§ **Data shown**:
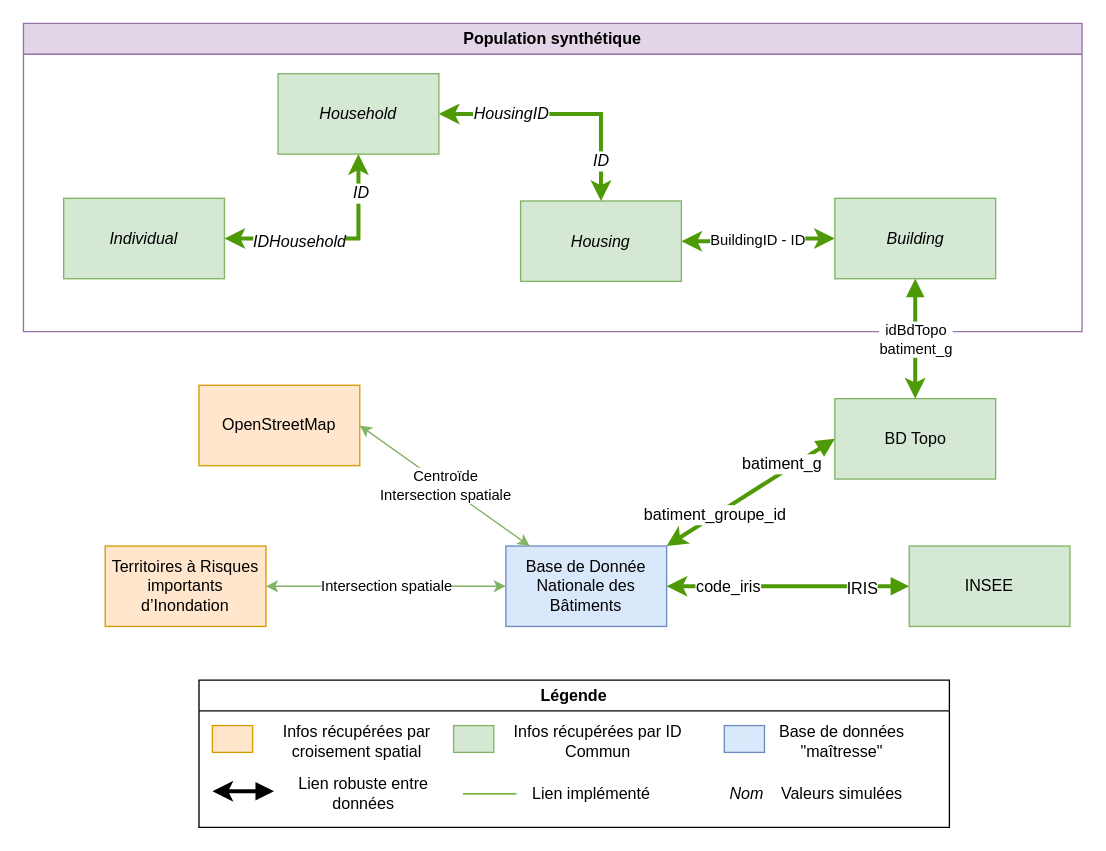
Earlier version of the draw.io diagram liens_entre_bases.drawio (EnzoVenon/Gemini_numeriques). Source tidied: cells renumbered, new cells numbered last; positions are measured from the earlier drawing's top-left corner, leaving out a move shared by most shapes. Both pictures are drawn from the tidied source at 134%, with x=0, y=0 at pixel (23, 23).
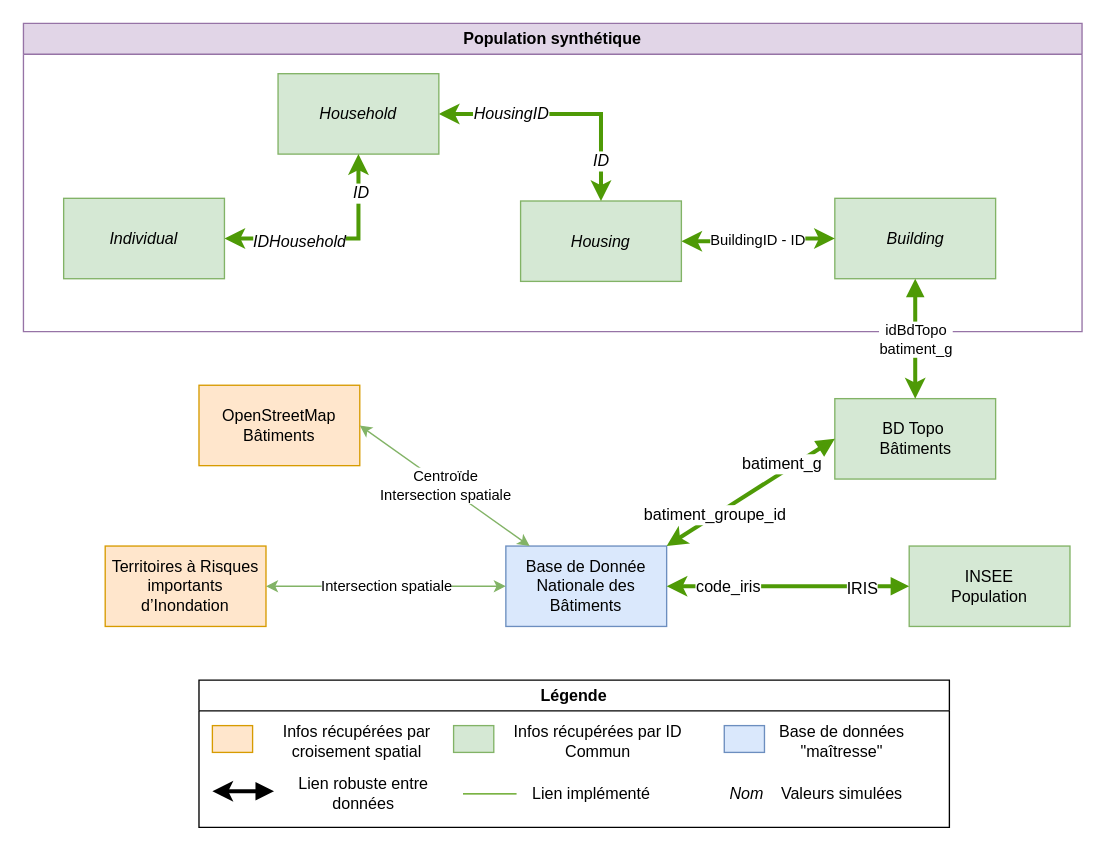
After the change.

Commit message:
modif du nom des bases

Change to the diagram source:
```diff
@@
-    <mxCell id="3" value="&lt;div&gt;BD Topo&lt;/div&gt;" style="rounded=0;whiteSpace=wrap;html=1;fillColor=#d5e8d4;strokeColor=#82b366;" parent="1" vertex="1">
+    <mxCell id="3" value="&lt;div&gt;BD Topo&amp;nbsp;&lt;/div&gt;&lt;div&gt;Bâtiments&lt;/div&gt;" style="rounded=0;whiteSpace=wrap;html=1;fillColor=#d5e8d4;strokeColor=#82b366;" parent="1" vertex="1">
       <mxGeometry x="605.5" y="280" width="120" height="60" as="geometry" />
     </mxCell>
-    <mxCell id="4" value="OpenStreetMap" style="rounded=0;whiteSpace=wrap;html=1;fillColor=#ffe6cc;strokeColor=#d79b00;" parent="1" vertex="1">
+    <mxCell id="4" value="OpenStreetMap Bâtiments" style="rounded=0;whiteSpace=wrap;html=1;fillColor=#ffe6cc;strokeColor=#d79b00;" parent="1" vertex="1">
       <mxGeometry x="131" y="270" width="120" height="60" as="geometry" />
     </mxCell>
-    <mxCell id="5" value="INSEE" style="rounded=0;whiteSpace=wrap;html=1;fillColor=#d5e8d4;strokeColor=#82b366;" parent="1" vertex="1">
+    <mxCell id="5" value="INSEE &lt;br&gt;Population" style="rounded=0;whiteSpace=wrap;html=1;fillColor=#d5e8d4;strokeColor=#82b366;" parent="1" vertex="1">
       <mxGeometry x="661" y="390" width="120" height="60" as="geometry" />
     </mxCell>
```
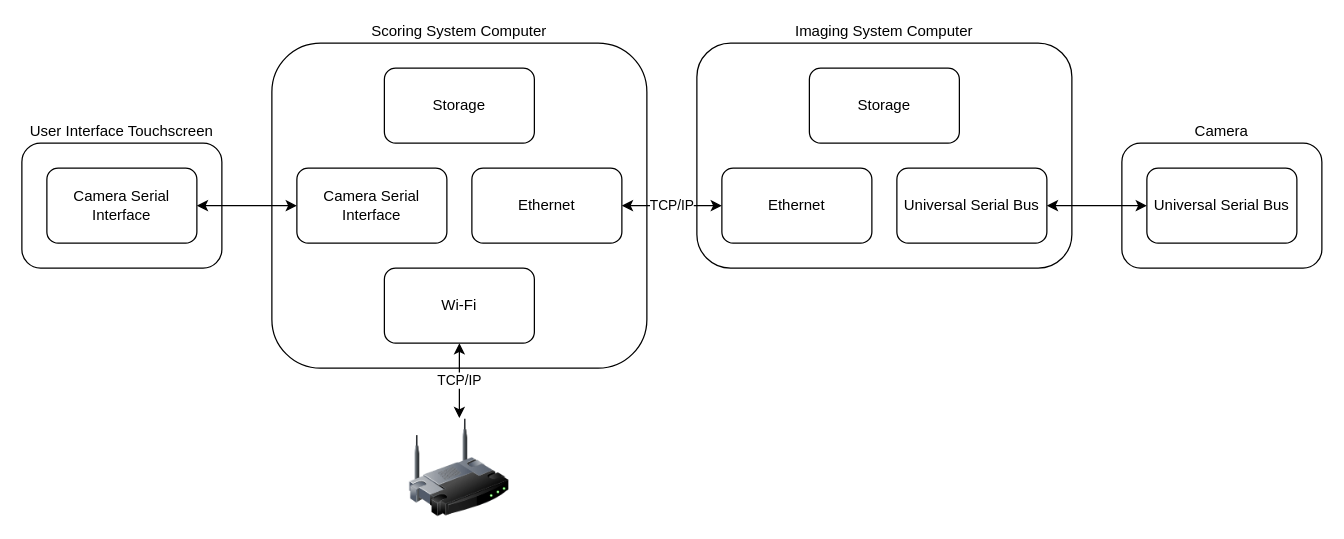
Earlier version of the draw.io diagram page "Interface" (3 of 5) of documentation/System_Schematics.drawio (kparlak/dart-scoring-system). Source tidied: cells renumbered, new cells numbered last; positions are measured from the earlier drawing's top-left corner, leaving out a move shared by most shapes. Both pictures are drawn from the tidied source at 125%, with x=0, y=0 at pixel (21, 42).
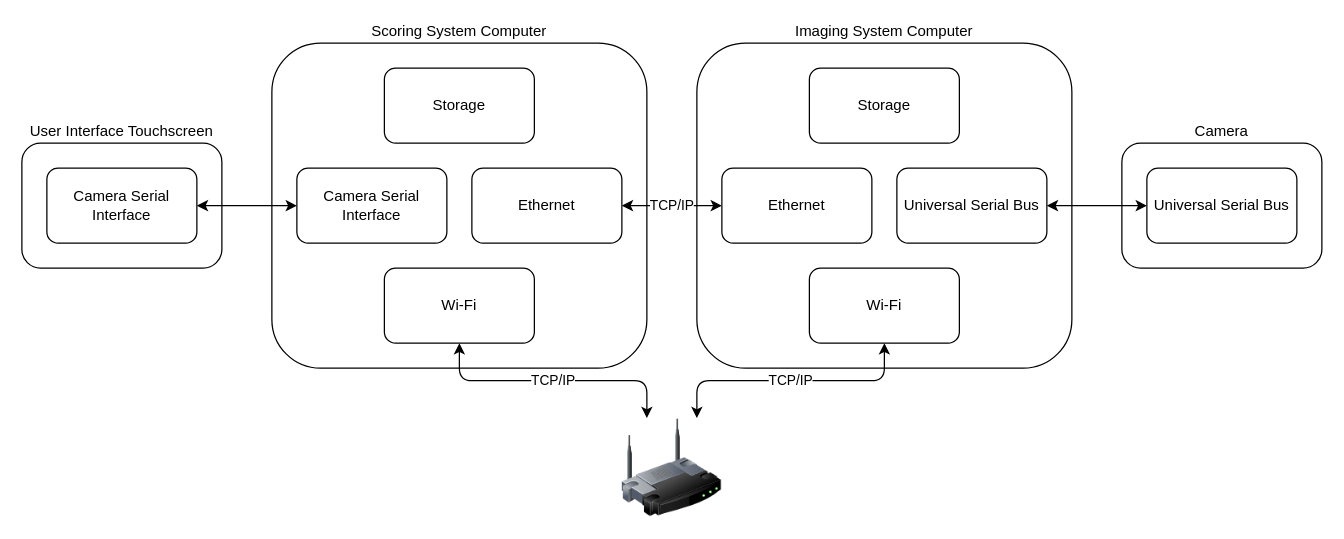
Above is the later version.

Unchanged cells that the change refers to:
```xml
<mxCell id="10" value="Wi-Fi" style="rounded=1;whiteSpace=wrap;html=1;" parent="1" vertex="1">
  <mxGeometry x="290" y="180" width="120" height="60" as="geometry" />
</mxCell>
```

Change to the diagram source:
```diff
@@
     <mxCell id="2" value="Imaging System Computer" style="rounded=1;whiteSpace=wrap;html=1;labelPosition=center;verticalLabelPosition=top;align=center;verticalAlign=bottom;" parent="1" vertex="1">
-      <mxGeometry x="540" width="300" height="180" as="geometry" />
+      <mxGeometry x="540" width="300" height="260" as="geometry" />
     </mxCell>
@@
-    <mxCell id="9" value="TCP/IP" style="edgeStyle=orthogonalEdgeStyle;rounded=1;jettySize=auto;html=1;exitX=0.5;exitY=1;exitDx=0;exitDy=0;entryX=0.5;entryY=0;entryDx=0;entryDy=0;startArrow=classic;startFill=1;strokeColor=#000000;" parent="1" edge="1" source="10" target="15">
+    <mxCell id="9" value="TCP/IP" style="edgeStyle=orthogonalEdgeStyle;rounded=1;jettySize=auto;html=1;exitX=0.5;exitY=1;exitDx=0;exitDy=0;entryX=0.25;entryY=0;entryDx=0;entryDy=0;startArrow=classic;startFill=1;strokeColor=#000000;" parent="1" edge="1" source="10" target="15">
       <mxGeometry relative="1" as="geometry" />
     </mxCell>
@@
     <mxCell id="15" style="image;html=1;image=img/lib/clip_art/networking/Wireless_Router_128x128.png;" parent="1" vertex="1">
-      <mxGeometry x="310" y="300" width="80" height="80" as="geometry" />
+      <mxGeometry x="480" y="300" width="80" height="80" as="geometry" />
     </mxCell>
@@
+    <mxCell id="20" value="Wi-Fi" style="rounded=1;whiteSpace=wrap;html=1;" parent="1" vertex="1">
+      <mxGeometry x="630" y="180" width="120" height="60" as="geometry" />
+    </mxCell>
+    <mxCell id="21" value="TCP/IP" style="edgeStyle=orthogonalEdgeStyle;rounded=1;jettySize=auto;html=1;exitX=0.5;exitY=1;exitDx=0;exitDy=0;entryX=0.75;entryY=0;entryDx=0;entryDy=0;startArrow=classic;startFill=1;strokeColor=#000000;" parent="1" edge="1" source="20" target="15">
+      <mxGeometry relative="1" as="geometry" />
+    </mxCell>
```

§ **Activity**:
Looking at the records above, which lines contain "mxGeometry"? Copy those lines.

§ **Task solution**:
       <mxGeometry x="605.5" y="280" width="120" height="60" as="geometry" />
       <mxGeometry x="131" y="270" width="120" height="60" as="geometry" />
       <mxGeometry x="661" y="390" width="120" height="60" as="geometry" />
  <mxGeometry x="290" y="180" width="120" height="60" as="geometry" />
-      <mxGeometry x="540" width="300" height="180" as="geometry" />
+      <mxGeometry x="540" width="300" height="260" as="geometry" />
       <mxGeometry relative="1" as="geometry" />
-      <mxGeometry x="310" y="300" width="80" height="80" as="geometry" />
+      <mxGeometry x="480" y="300" width="80" height="80" as="geometry" />
+      <mxGeometry x="630" y="180" width="120" height="60" as="geometry" />
+      <mxGeometry relative="1" as="geometry" />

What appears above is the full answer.